Rogue could feel all her weariness fade as she poured water over her head. The droplets ran through her hair – freshly cut to a more manageable bob – and felt as if all that tired her, worried her, and scared her was leeched out. She sighed, letting the water run down her face and neck, soaking into her clothes. She wondered for a moment if this is what it felt like to be baptised.

 

Rogue shrugged, and pulled her hair back – tightly wrapping it in a leather band. She sheathed a small dagger in it, to hold her band in place and to give her an emergency weapon. Out of her heavy case, she pulled out a leather corselet, the coarse fabric pressed against her chest and waist and enveloped her as she fastened the cords at the back and front.

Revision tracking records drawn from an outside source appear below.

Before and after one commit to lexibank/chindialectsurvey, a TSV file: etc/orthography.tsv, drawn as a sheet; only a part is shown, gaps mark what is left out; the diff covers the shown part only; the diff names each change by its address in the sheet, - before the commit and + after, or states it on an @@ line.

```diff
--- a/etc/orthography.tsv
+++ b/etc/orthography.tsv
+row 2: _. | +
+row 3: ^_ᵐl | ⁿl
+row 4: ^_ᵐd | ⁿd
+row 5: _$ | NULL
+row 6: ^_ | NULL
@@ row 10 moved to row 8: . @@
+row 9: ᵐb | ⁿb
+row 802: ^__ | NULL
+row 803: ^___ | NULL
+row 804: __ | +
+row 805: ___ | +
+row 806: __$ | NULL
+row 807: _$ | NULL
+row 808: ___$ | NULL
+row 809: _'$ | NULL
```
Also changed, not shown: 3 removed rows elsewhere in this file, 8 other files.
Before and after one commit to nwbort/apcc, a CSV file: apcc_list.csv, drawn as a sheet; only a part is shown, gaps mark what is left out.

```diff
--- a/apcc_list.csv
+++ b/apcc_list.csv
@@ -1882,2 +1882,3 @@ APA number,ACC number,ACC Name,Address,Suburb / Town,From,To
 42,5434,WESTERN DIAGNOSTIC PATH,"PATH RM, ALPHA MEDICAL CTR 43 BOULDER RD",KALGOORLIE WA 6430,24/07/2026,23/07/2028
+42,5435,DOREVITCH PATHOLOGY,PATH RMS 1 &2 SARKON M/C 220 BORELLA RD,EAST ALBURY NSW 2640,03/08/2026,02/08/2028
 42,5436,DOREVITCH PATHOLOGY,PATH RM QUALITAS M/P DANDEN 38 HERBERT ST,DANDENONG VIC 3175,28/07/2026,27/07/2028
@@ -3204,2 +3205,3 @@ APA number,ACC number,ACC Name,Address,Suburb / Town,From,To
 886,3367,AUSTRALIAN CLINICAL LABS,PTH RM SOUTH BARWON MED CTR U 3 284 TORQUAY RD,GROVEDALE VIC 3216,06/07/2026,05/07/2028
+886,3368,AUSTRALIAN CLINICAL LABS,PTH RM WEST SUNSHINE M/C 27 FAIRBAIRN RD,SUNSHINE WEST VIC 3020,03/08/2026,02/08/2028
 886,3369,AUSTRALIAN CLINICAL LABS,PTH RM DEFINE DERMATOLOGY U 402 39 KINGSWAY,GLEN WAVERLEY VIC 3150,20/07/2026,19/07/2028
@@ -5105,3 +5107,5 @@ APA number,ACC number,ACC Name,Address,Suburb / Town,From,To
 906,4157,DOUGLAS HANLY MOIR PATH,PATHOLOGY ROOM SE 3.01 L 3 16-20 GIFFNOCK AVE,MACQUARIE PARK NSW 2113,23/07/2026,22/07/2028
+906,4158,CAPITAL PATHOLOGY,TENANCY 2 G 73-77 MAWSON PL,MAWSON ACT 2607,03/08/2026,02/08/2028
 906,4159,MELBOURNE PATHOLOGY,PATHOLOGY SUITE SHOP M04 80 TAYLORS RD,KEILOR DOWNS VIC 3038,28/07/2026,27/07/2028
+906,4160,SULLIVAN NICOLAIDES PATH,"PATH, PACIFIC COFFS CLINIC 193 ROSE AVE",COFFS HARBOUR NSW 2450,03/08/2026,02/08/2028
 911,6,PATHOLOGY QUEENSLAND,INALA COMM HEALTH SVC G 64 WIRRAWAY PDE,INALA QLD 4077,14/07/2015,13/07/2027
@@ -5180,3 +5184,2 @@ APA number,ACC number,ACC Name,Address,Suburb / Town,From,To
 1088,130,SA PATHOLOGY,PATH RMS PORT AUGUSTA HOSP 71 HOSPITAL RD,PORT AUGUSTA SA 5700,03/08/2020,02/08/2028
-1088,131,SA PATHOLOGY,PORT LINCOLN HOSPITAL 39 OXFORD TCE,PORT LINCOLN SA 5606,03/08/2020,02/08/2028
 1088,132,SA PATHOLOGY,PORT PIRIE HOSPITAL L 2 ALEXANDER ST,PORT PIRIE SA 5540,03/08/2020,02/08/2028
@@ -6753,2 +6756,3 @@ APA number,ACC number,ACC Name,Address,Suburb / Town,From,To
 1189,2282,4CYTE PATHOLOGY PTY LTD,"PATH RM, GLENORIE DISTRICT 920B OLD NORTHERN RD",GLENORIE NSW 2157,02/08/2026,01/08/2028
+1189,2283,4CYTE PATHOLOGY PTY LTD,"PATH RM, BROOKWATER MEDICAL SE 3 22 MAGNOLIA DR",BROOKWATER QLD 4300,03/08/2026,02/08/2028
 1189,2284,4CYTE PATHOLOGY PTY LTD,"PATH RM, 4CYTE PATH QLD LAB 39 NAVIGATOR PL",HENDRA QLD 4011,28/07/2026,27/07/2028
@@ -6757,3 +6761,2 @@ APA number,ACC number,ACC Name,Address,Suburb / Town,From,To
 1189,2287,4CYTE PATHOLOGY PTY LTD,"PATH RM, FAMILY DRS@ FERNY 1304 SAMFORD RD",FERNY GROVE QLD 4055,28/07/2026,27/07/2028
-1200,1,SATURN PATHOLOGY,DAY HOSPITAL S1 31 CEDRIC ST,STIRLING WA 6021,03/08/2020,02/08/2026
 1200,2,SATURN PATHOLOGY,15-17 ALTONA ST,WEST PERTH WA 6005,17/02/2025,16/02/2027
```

Over the corselet, she wore a sleeveless Kevlar polo-neck top.

She donned loose cotton trousers, black, and tied them securely with her red shawl, the excess of which she drew over her shoulder and tucked diagonally against her chest into her trousers. She pulled on heavy leather boots, lacing them up and buckling them quickly.

Two brown-belts she crossed over her torso, forming an X, and sheathed several throwing knives in the several pockets it had. She smiled a little as their polished, sharp blades glinted.

 

Out of her case, she pulled out a white jacket – hooded – and she gazed at it for a while. It was a little worn and the wolf’s-fur sewn into the seams made it stink a little, but she regarded the piece of mastered fabric with some awe. She donned it, pulling her arms though the long sleeves – the cold material settling on her bare skin. She tied her thick brown belt around her hips, and putting a seax [a shortsword, a British make] in each of the two pockets, whilst sticking daggers in the many front pockets. She strapped the fixed Hidden Blade onto her left arm and tested it. The faint snick gave her some satisfaction.

Rogue then set the Damascus in it’s belt over one shoulder. As an afterthought, she pulled a crossbow out of her case, and a quiver filled with arrows and slung them both over the other shoulder. The battlefield was no place for arrogance – any weapon was useful, even though she still looked at her loaded rifle with some distaste.

It’s a coward’s weapon, she told herself, it’s a coward’s weapon.

But she took two loaded pistols anyway and put them in the side straps of her trousers. Finally, she took out a small silver ring and wore it on her left thumb. It was a Celtic design. She admired the Celtic traditions, and it reminded her of their noble ways, even if their military formations could have done with a makeover. It also reminded her, slightly, of her family – the people who’d given the ring to her in the first place.

 

Feeling ready  to make an appearance, she stepped out of her tent, pulling up her hood.

 

An army on the morning of war was a sight to see. Her mercenaries, Rogue mused proudly, were in their livery – a black and silver uniform. They weren’t standing to attention, not just yet, but everything about them this morning was very calculated, disciplined. Even the way they drank their tea.

She crossed the campsite to the Map Pavilion – or as the mercenaries had named it: The Brain, for reasons that they took great humour in. Malik and Leonardo were stationed there – Malik being the Left Hemisphere [and thereby more calculative and business-like] and Leonardo being the Right Hemisphere [as he was far more creative].

 

She nodded to Noel, who was standing guard of the place.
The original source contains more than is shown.